Washington, D.C.—When fully implemented, the Affordable Care Act (ACA) will do much more for Michigan’s families than put the brakes on 20 years of insurance premium hikes. It will actually put money in their pockets—an average in 2019 of $2,200 for Michigan households earning less than $100,000 a year.
That financial gain for Michigan families is one of the findings of a report titled “The Bottom Line” and released today by the health consumer group Families USA. The report details a range of health reform benefits that includes protection against high deductibles and copayments, elimination of lifetime and annual limits on covered benefits, and improvements to the health care delivery system itself.
The “bottom line,” however, remains the key health pocketbook concern, and, according to the report, the ACA will be helpful.
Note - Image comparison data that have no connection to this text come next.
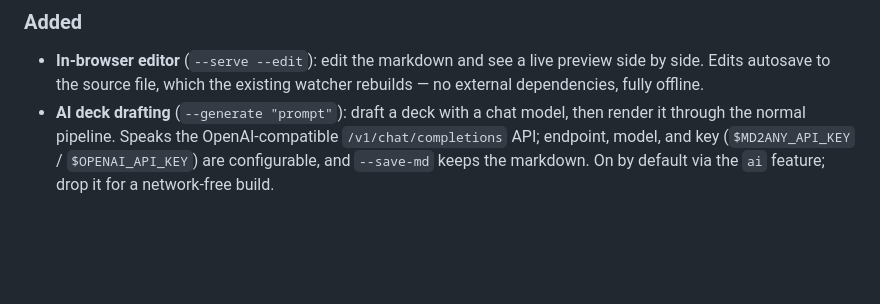
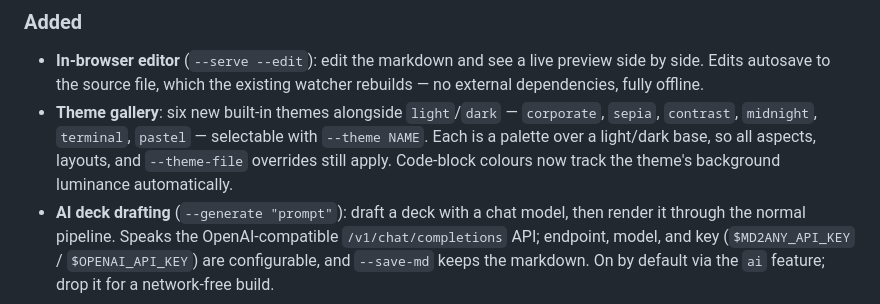
Before and after one commit to JavaPerformance/md2any, a Markdown page: CHANGELOG.md, the part around the change. Drawn GitHub-style; blank space fills up the shorter version.

```diff
--- a/CHANGELOG.md
+++ b/CHANGELOG.md
@@ -12,6 +12,11 @@ and this project adheres to [Semantic Versioning](https://semver.org/spec/v2.0.0
 - **In-browser editor** (`--serve --edit`): edit the markdown and see a live
   preview side by side. Edits autosave to the source file, which the existing
   watcher rebuilds — no external dependencies, fully offline.
+- **Theme gallery**: six new built-in themes alongside `light`/`dark` —
+  `corporate`, `sepia`, `contrast`, `midnight`, `terminal`, `pastel` — selectable
+  with `--theme NAME`. Each is a palette over a light/dark base, so all aspects,
+  layouts, and `--theme-file` overrides still apply. Code-block colours now track
+  the theme's background luminance automatically.
 - **AI deck drafting** (`--generate "prompt"`): draft a deck with a chat model,
   then render it through the normal pipeline. Speaks the OpenAI-compatible
   `/v1/chat/completions` API; endpoint, model, and key (`$MD2ANY_API_KEY` /
```
Also changed, not shown: README.md (+10 -1 lines), docs/img/themes.png (added), 1 other file.
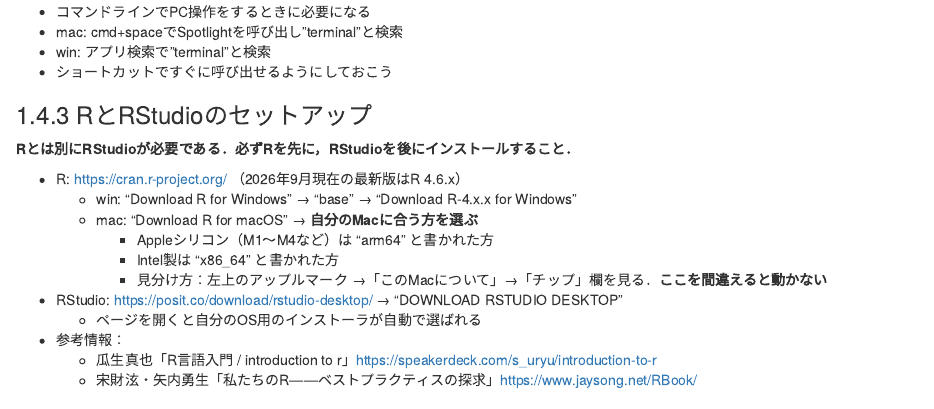
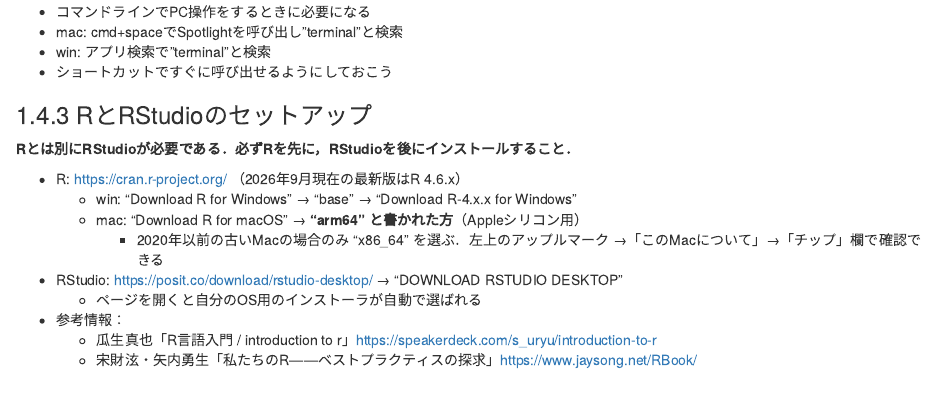
Before and after one commit to aishidajt9/DataAnalysisApplication, an R Markdown document (index.Rmd): the page in a window 1100 px wide, from 1800 px down. Rendered offline with R 4.5, knitr and Pandoc, with nearby package versions; drawn as R Markdown's standard HTML page in place of the format the file asks for.

Commit message:
macのアーキテクチャ選択の記述を簡潔化
Intel Macは2023年に販売終了しており、現受講者層ではほぼ
遭遇しないため、arm64を選ぶことを既定として示し、古いMacの
場合の確認方法を1行に圧縮した（4行→2行）。

Co-Authored-By: Claude Opus 5 <noreply@anthropic.com>

```diff
--- a/index.Rmd
+++ b/index.Rmd
@@ -91,10 +91,8 @@ github-repo: aishidajt9/DataAnalysisApplication
 
 * R: <https://cran.r-project.org/> （2026年9月現在の最新版はR 4.6.x）
   + win: "Download R for Windows" → "base" → "Download R-4.x.x for Windows"
-  + mac: "Download R for macOS" → **自分のMacに合う方を選ぶ**
-    - Appleシリコン（M1〜M4など）は "arm64" と書かれた方
-    - Intel製は "x86_64" と書かれた方
-    - 見分け方：左上のアップルマーク →「このMacについて」→「チップ」欄を見る．**ここを間違えると動かない**
+  + mac: "Download R for macOS" → **"arm64" と書かれた方**（Appleシリコン用）
+    - 2020年以前の古いMacの場合のみ "x86_64" を選ぶ．左上のアップルマーク →「このMacについて」→「チップ」欄で確認できる
 * RStudio: <https://posit.co/download/rstudio-desktop/> → "DOWNLOAD RSTUDIO DESKTOP"
   + ページを開くと自分のOS用のインストーラが自動で選ばれる
 * 参考情報：
```
Also changed, not shown: DataAnalysisApplication_files/figure-html/unnamed-chunk-10-1.png, DataAnalysisApplication_files/figure-html/unnamed-chunk-9-1.png.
Michigan families will see a reduced cost for health coverage and care, and that means more money for other family priorities.
The report looks first at who in Michigan benefits and then at how they benefit. Families USA finds that in 2019, because of the Affordable Care Act:
- On average, Michigan households earning less than $100,000 will be about $2,200 better off.
- Households with income under $30,000 will be $3,175 better off.
- Households with income between $30,000 and $50,000 will be $1,651 better off.
- Households with income between $50,000 and $100,000 will be $1,316 better off.
“As this report makes clear, the Affordable Care Act will put extra cash in the pocketbooks of Michigan families—those who now have health coverage and those who are currently uninsured,” Ron Pollack, executive director of Families USA, said today. “While both groups benefit, however, they benefit in different ways.
“Families who have coverage currently face rising premiums and increasing out-of-pocket payments for deductibles, copayments and uncovered care,” Pollack said. “The financial benefits of health reform will come to these families in the form of lower premiums and reductions in out-of-pocket spending when they seek care.”
The report finds that, for families who had coverage before reform.
- Households with income under $30,000 will pay $547 less in premiums.
- Households with income between $30,000 and $50,000 will pay $456 less in premiums.
- Households with income between $50,000 and $100,000 will pay $732 less in premiums.
“Families now without coverage will benefit from health premium tax credits and from access to new state marketplaces, where they can shop for individual and family policies at competitive rates,” Pollack said. “And lower-income families will benefit from the fact that Medicaid eligibility is being extended to include families with annual incomes at or below 133 percent of the federal poverty level.”
The report notes that, for families who were uninsured before reform:
- Households with income under $30,000 will receive an average of $5,234 in help with the cost of health coverage.
- Households with income between $30,000 and $50,000 will receive an average of $4,141 in help with the cost of health coverage.
- Households with income between $50,000 and $100,000 will receive an average of $2,804 in help with the cost of health coverage.
In addition to getting financial assistance with the upfront costs of obtaining health coverage, Michigan families will also benefit from lower out-of-pocket costs associated with their claims for health coverage, spending on average $178 less out of pocket under the Affordable Care Act in 2019 than they would have without reform.
In the final analysis, Pollack said, the law will benefit all health care consumers.
“It’s a sad commentary on political discourse that irresponsible politicians continue to use the Affordable Care Act as a political target, instead of actually explaining to their family and business constituents what’s in the law, when its provisions take effect, and how they can take advantage of its many benefits.
“Numerous provisions of the Affordable Care Act have already been put into place that help children, young adults, families and seniors, and the law also includes a broad range of initiatives to help contain costs, improve quality and promote prevention,” he said
“The bottom line of health reform for Michigan, however, is better care, accessible care, and affordable care for families, and more money in their wallets,” Pollack said. “This is the goal of reform, and this is where we are headed.”
The Families USA report, “The Bottom Line: How the Affordable Care Act Helps Michigan Families,” is available at http://familiesusa1.org/assets/pdfs/health-reform/helping-families/Michigan.pdf